Photographer Bastian Glaessner shot these incredibly cool pics of vintage hot rod racing at the legendary Pendine Sands. His eye and unique style has created a strong signature that feels rich and nostalgic. The images are so stunning, I could stare at these all day…
“I was super chuffed when Neil Fretwell of the VHRA recently invited me up to the rugged Welsh headland that holds the infamous ‘Pendine Sands’ for a weekend of vintage racing. Since the early 1920s cars have pelted down this 7-mile stretch of fine golden grains to chase automotive speed records. On this early July weekend a mad crowd of hot rod racers from all over Europe had assembled their beasts at this historic spot.
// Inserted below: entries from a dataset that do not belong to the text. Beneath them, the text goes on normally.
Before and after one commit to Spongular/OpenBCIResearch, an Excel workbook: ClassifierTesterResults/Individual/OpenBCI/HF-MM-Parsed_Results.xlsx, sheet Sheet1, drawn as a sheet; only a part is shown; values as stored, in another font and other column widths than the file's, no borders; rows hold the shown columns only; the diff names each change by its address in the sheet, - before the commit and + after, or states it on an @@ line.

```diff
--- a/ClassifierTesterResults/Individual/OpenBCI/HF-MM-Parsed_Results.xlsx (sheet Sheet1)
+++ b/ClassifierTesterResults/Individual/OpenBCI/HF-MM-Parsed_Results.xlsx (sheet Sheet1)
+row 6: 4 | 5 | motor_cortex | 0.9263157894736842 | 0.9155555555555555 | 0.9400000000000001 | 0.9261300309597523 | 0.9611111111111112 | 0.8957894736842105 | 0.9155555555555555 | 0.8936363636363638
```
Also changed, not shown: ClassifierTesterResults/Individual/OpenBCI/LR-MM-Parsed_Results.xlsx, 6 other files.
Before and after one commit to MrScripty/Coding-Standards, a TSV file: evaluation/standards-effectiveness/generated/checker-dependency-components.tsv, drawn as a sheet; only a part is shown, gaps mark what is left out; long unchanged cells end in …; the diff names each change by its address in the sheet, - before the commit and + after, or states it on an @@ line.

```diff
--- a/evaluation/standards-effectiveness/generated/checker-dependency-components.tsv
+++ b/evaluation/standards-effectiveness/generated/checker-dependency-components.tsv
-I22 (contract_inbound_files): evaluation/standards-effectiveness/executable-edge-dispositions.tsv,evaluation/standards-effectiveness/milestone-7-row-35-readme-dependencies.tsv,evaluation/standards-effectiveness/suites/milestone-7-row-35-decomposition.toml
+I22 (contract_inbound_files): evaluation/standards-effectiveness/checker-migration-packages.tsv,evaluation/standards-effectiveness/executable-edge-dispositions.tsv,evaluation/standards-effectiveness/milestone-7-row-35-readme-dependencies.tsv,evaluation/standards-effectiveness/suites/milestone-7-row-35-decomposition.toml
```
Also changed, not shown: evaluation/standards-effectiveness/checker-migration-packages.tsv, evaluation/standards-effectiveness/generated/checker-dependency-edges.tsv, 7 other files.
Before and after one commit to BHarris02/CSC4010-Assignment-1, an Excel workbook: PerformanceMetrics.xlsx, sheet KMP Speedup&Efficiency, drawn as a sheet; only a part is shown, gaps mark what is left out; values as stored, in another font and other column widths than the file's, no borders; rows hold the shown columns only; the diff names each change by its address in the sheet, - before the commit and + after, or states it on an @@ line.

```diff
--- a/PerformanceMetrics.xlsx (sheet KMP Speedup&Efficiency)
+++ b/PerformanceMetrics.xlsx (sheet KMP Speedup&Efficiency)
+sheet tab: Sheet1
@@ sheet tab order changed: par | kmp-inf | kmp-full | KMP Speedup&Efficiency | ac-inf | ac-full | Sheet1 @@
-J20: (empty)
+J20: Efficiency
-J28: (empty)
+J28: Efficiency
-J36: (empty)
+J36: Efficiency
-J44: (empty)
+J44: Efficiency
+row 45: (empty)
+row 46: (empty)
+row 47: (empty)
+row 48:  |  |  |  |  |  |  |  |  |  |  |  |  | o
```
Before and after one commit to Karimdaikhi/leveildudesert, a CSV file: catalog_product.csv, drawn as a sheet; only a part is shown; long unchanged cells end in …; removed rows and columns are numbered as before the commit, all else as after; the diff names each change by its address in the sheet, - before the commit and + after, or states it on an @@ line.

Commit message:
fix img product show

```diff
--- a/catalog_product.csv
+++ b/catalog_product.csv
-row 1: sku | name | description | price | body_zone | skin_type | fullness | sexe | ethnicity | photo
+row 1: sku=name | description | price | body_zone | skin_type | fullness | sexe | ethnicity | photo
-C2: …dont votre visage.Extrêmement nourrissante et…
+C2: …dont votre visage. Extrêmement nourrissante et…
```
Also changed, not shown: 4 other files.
By the time I got there Friday after dark, the field around the Museum of Speed was brimming with glorious pre-1949 rods, glistening in the moonlight, begging to be let loose on the endless stretch of tidal sands below.” ~Bastian Glaessner
“Come Saturday morning and first the Welsh weather gods got their own. Heavy winds and some blistering downpours overnight meant racers had to be patient a little while longer whilst the team of helping hands were busy getting the course up and running. Once the fences were up, the 110 yard timing section established and the mile long track cleared of stranded giant jellyfish, the show got underway. As if on cue the sun popped out from behind the clouds, crowds gathered on the beach and with a mighty “ROOOAR…” our cars rolled out onto the sands to line up in the pits. What an exciting display of vintage sheet metal that was!” ~Bastian Glaessner
“One by one our racers took to the start. The team of marshals did their best to make up for lost time and queued them up pretty sharp. With a graceful twirl and a twist the glamorous flag girls fired the rods shooting from the blocks in quick succession. Off they went, pelting down the beach, swiftly swallowed by the haze as they made their way down the straight expanse lying ahead.” ~Bastian Glaessner
“Conditions seemed to be fair enough. Early on some proud new faces joined the 100 mph club. Yet, after a days racing Neil Bennett’s record set in 2013 in his 1935 Batten Special held firm. Saturday’s efforts topped out with a max of 111.66 mph posted by Paul Beamish in his 1934 Ford Model 40 coupe spotting a V8 blown flathead engine.
Back on the dry racers were busy discussing the perks of day one whilst fine-tuning their vintage machines for the all-important final runs on Sunday. After some feverish mechanical pokery the evening was rounded off with some well-deserved pints of golden liquor.
Early next morning and the floodgates of heaven had opened once again. Oh boy did it come chucking it down this time! Master of proceedings Neil Fretwell and his fearless marshals struggled on to try and get things off the ground. But despite their best efforts racing had to be postponed until conditions improved. Still, spirits remained high and soon enough the storms had passed as quick as they came. Eventually the ankle deep deluge of rain drained off the tidal plane and racing was back on the cards.
With half the available tidal window passed racers were forced to make due with one last run to improve on Saturday’s standings. Much to everybody’s surprise though the heavenly floods had done wonders to the track. Even the seasoned competitors were chuffed to find possibly the best conditions this course had seen over the years.
Records tumbled in quick succession and the 100 mph club scooped up a host of new members along the way. My personal chum Johnny Diablo faired mighty well too. Ever the charmer, he pushed his 1931 Model A coupe (L8/C) up to a rather respectable and class leading 111.60mph. Naturally he was all smiles… Well done Johnny!
The honour of ‘King of the Beach 2016’ though went to Matt Farrant in his 1929 Model A roadster pickup powered by a small block Chevy (L8/R). Utterly determined he went all out pushing his beast to the absolute limit and thus recorded a mind-blowing 116.03 mph… BOOOM! Congratulations!
Sadly the long road back down to London called me early and I missed the final return run of close to 150 glorious hot rods roaring back down the beach towards the pits. Nevertheless it’s been great fun! Credit to all the riders for allowing me to relentlessly pester them with my cameras. You were true pros! And of course a mighty big “Thank You!” to Neil Fretwell who was kind enough to grant me unrestrained freedom to roam and mingle. Great stuff!” ~Bastian Glaessner